*What to do*
All lines in the records below that hold "type" are to be shown.

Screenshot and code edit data

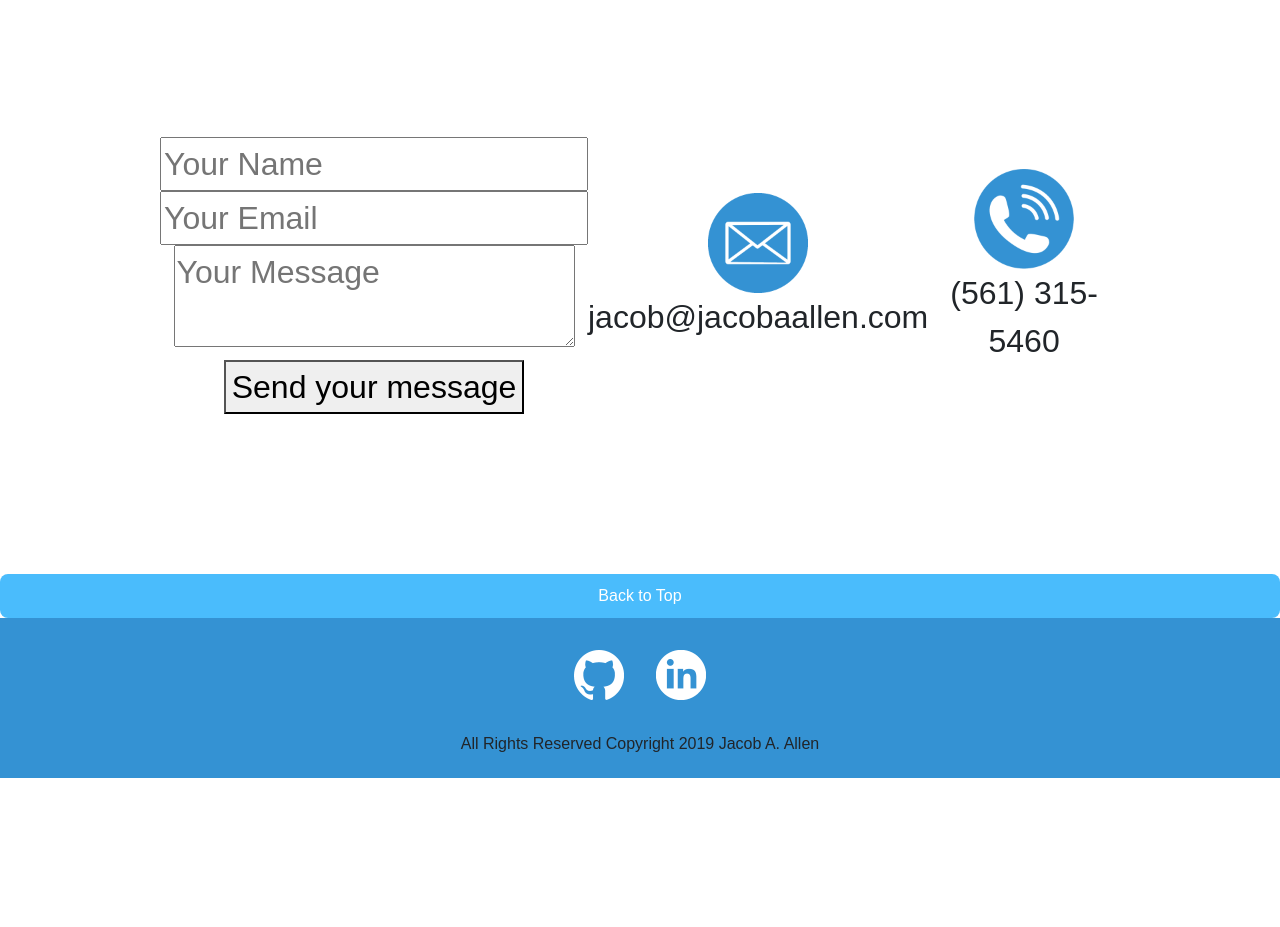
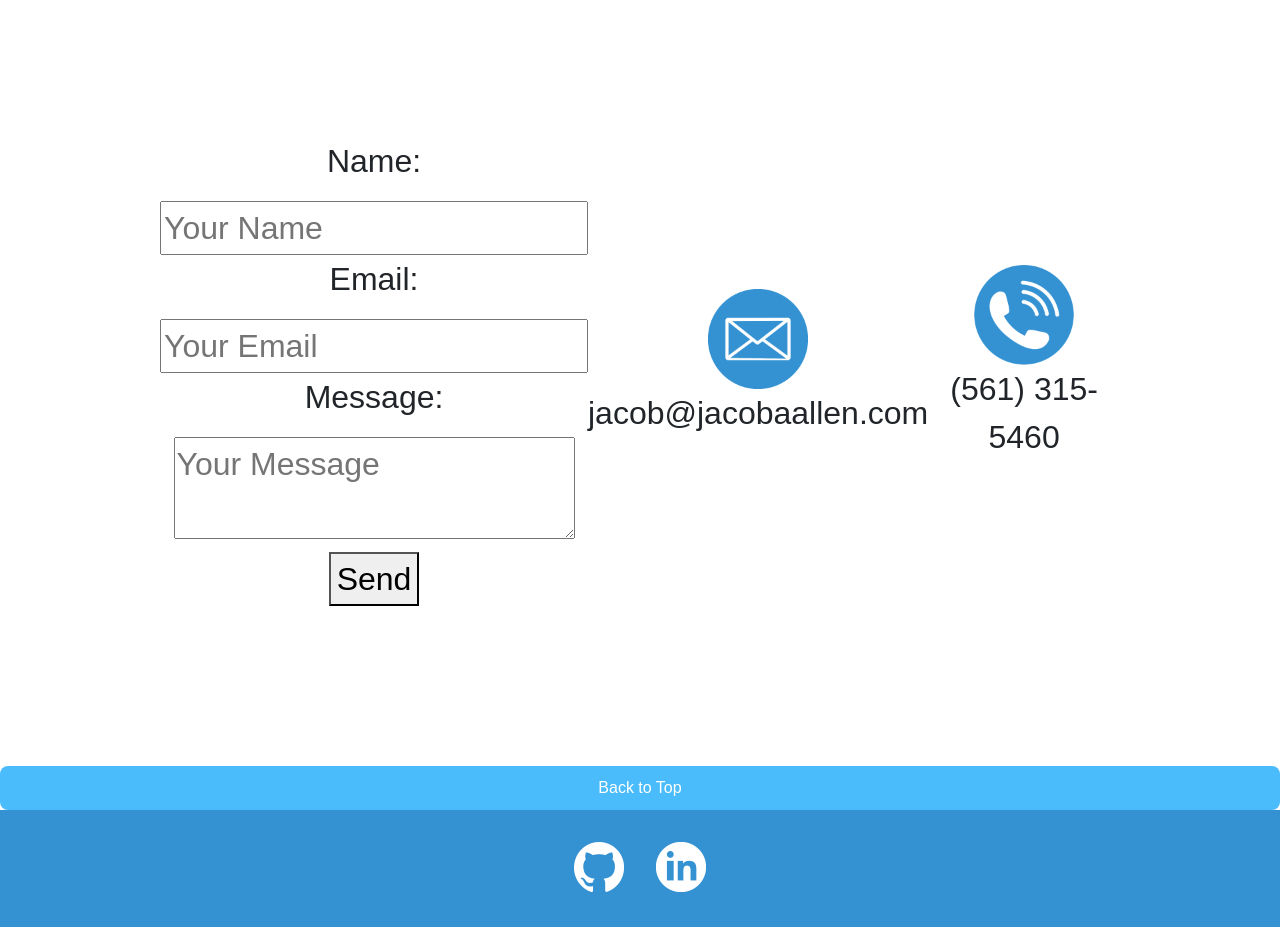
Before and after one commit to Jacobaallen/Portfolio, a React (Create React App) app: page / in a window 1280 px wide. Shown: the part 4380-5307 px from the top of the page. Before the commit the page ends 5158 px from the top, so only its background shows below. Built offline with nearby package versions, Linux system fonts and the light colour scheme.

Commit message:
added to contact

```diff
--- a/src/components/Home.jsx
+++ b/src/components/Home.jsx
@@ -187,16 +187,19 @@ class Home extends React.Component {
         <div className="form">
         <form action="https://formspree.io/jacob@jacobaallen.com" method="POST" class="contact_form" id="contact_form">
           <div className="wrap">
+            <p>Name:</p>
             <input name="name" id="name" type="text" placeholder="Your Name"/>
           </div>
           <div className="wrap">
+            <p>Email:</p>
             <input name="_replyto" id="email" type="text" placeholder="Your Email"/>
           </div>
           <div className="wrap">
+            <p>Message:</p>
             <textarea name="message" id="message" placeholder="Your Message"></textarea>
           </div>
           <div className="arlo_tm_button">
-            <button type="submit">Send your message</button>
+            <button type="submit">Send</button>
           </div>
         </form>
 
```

*Result of the exercise*
             <input name="name" id="name" type="text" placeholder="Your Name"/>
             <input name="_replyto" id="email" type="text" placeholder="Your Email"/>
-            <button type="submit">Send your message</button>
+            <button type="submit">Send</button>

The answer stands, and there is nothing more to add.